Leave out the pictures and repeat the entries below verbatim.
****************************************
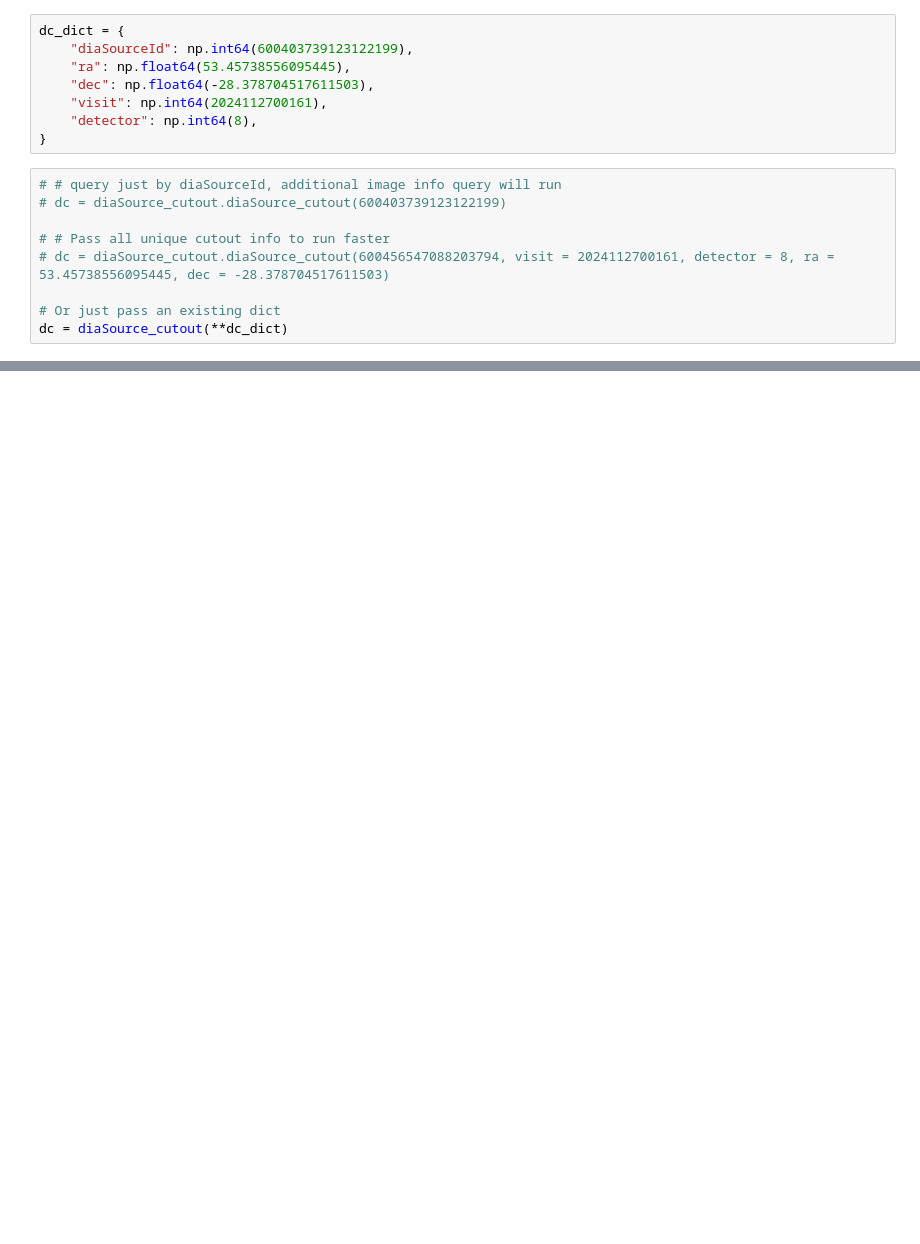
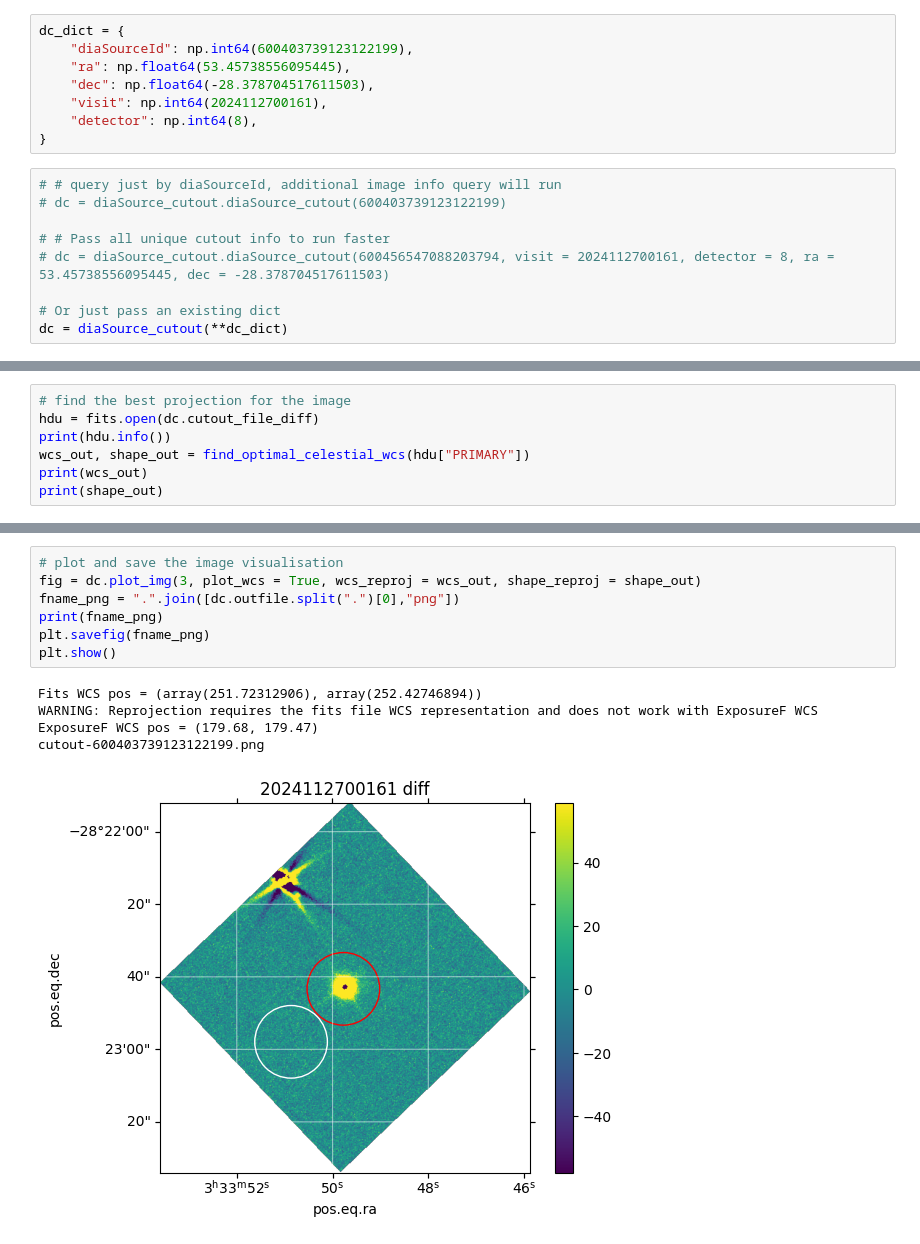
Before and after one commit to lsst-uk/lsst-adler, a Jupyter notebook: notebooks/diaSource_cutout_example.ipynb, the cells around one changed output, grey strips where cells are left out. Cells and saved outputs as stored; diff of their text form; blank space fills up the shorter version.

```diff
--- a/notebooks/diaSource_cutout_example.ipynb
+++ b/notebooks/diaSource_cutout_example.ipynb
@@ -32,0 +63,7 @@ fig = dc.plot_img()
+# %%
+# find the best projection for the image
+hdu = fits.open(dc.cutout_file_diff)
+print(hdu.info())
+wcs_out, shape_out = find_optimal_celestial_wcs(hdu["PRIMARY"])
+print(wcs_out)
+print(shape_out)
@@ -32,0 +86,13 @@ fig = dc.plot_img()
+# %%
+# plot and save the image visualisation
+fig = dc.plot_img(3, plot_wcs = True, wcs_reproj = wcs_out, shape_reproj = shape_out)
+fname_png = ".".join([dc.outfile.split(".")[0],"png"])
+print(fname_png)
+plt.savefig(fname_png)
+plt.show()
+# %% [output]
+Fits WCS pos = (array(251.72312906), array(252.42746894))
+WARNING: Reprojection requires the fits file WCS representation and does not work with ExposureF WCS
+ExposureF WCS pos = (179.68, 179.47)
+cutout-600403739123122199.png
+[figure, added]
```
Also changed, not shown: parts of 5 cells of this notebook.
****************************************
*SOLUTION TO THIS TASK*.
Before and after one commit to lsst-uk/lsst-adler, a Jupyter notebook: notebooks/diaSource_cutout_example.ipynb, the cells around one changed output, grey strips where cells are left out. Cells and saved outputs as stored; diff of their text form; blank space fills up the shorter version.

```diff
--- a/notebooks/diaSource_cutout_example.ipynb
+++ b/notebooks/diaSource_cutout_example.ipynb
@@ -32,0 +63,7 @@ fig = dc.plot_img()
+# %%
+# find the best projection for the image
+hdu = fits.open(dc.cutout_file_diff)
+print(hdu.info())
+wcs_out, shape_out = find_optimal_celestial_wcs(hdu["PRIMARY"])
+print(wcs_out)
+print(shape_out)
@@ -32,0 +86,13 @@ fig = dc.plot_img()
+# %%
+# plot and save the image visualisation
+fig = dc.plot_img(3, plot_wcs = True, wcs_reproj = wcs_out, shape_reproj = shape_out)
+fname_png = ".".join([dc.outfile.split(".")[0],"png"])
+print(fname_png)
+plt.savefig(fname_png)
+plt.show()
+# %% [output]
+Fits WCS pos = (array(251.72312906), array(252.42746894))
+WARNING: Reprojection requires the fits file WCS representation and does not work with ExposureF WCS
+ExposureF WCS pos = (179.68, 179.47)
+cutout-600403739123122199.png
+[figure, added]
```
Also changed, not shown: parts of 5 cells of this notebook.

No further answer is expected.